- Let’s see.
. First there was an interview with Patrick Smith on AWN.
. Then Amid Amidi commented on Cartoon Brew.
. Then David Levy wrote an editorial on the ASIFA-East newsletter/site.
. Then I had a couple of comments on David‘s comments.
. Then Amid was back to comment on David,
. Stephen Worth had a lot to say on my blog.
. Mark Mayerson commented on his site.
. Amid posted a number of the emails sent to him and led to sites & blogs that commented.
- And he continues to post more and more input on the subject.
All that being said; I think there was a lot of good conversation on the subject. I was particularly taken by what Chris Robinson had to say on Cartoon Brew:
- This obsession animators have with getting a tv series drives me crazy. Why is it your goal to have a tv series? Who said animation has to have regular characters, actors, and narratives? Your mommy? I see how it influences and ruins so many short films we receive at the OIAF because these works have not one ounce of personality, they are projects made to try to appease the desires/wants/needs of what they think SOMEONE ELSE wants…they are not making art, they are seeking markets to fit into.
This is a very high-minded response to the entire question of pitching vs making an independent film, but it’s the heart of the matter. You’re doing one or the other, but not both. Series samples are just that – samples. They’re not EVER fully developed. The maxim goes that a series doesn’t develop fully until the 2nd or 3rd year. An Independent short is all there is. (Usually. I can only think of one example of a series growing out of a truly Independent short – Bob’s Birthday. (I’ve discounted the Christmas card from the South Park people.) The only example I can think of a pilot acting as a stand-alone film is The Chicken From Outer Space.)
In essence, I think, Chris Robinson is right: Art is Art (a high & mighty term for most animated films), and commerce is commerce.
– Today, at Noon, a series of current family films will show at the Museum of Modern Art. Admission is free on a first come first serve basis. They have one of these each month.
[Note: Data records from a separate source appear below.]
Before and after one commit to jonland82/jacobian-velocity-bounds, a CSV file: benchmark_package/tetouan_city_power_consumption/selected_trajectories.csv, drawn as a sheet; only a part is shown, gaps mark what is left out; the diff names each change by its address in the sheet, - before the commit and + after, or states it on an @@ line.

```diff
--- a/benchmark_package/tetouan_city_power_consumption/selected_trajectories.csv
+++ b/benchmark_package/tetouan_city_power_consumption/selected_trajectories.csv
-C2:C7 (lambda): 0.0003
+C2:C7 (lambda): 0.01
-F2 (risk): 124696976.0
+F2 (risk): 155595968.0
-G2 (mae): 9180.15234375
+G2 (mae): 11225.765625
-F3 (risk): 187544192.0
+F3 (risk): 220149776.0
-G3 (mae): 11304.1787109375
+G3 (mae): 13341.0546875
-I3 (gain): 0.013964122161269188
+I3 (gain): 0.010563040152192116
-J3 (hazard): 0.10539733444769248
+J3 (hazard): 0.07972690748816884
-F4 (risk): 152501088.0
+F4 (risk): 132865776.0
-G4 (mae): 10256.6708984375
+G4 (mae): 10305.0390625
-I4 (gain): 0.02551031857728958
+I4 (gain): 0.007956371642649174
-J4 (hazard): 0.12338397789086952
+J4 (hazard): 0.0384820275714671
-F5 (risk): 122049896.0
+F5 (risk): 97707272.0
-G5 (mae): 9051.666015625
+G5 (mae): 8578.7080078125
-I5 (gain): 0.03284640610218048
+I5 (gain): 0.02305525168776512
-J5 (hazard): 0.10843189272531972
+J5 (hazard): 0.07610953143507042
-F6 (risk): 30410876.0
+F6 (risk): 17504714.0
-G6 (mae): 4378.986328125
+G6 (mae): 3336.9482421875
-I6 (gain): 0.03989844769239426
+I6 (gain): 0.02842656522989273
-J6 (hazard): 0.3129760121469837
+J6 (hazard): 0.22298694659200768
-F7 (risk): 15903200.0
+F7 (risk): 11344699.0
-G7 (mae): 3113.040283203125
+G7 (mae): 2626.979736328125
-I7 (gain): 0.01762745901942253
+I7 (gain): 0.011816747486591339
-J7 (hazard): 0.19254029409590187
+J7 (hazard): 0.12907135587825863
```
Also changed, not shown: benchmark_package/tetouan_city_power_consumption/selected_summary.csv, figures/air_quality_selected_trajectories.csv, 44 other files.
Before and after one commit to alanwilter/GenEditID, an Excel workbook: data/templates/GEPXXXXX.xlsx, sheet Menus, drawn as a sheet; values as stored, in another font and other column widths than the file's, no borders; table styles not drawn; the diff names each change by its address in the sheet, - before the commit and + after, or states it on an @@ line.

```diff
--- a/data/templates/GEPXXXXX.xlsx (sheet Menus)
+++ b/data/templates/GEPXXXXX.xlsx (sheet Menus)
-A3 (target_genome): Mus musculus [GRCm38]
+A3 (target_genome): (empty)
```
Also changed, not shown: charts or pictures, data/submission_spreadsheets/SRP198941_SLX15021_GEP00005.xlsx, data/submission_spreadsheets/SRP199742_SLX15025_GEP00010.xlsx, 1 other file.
There’s a particularly interesting screening coming Dec. 9th.
Josh Staub‘s cg film, The Mantis Parable, is among those featured today.
- Tomorrow, Sunday Oct.22nd at 2pm, the Museum of Modern Art will screen Nina Paley‘s short film, The Stork.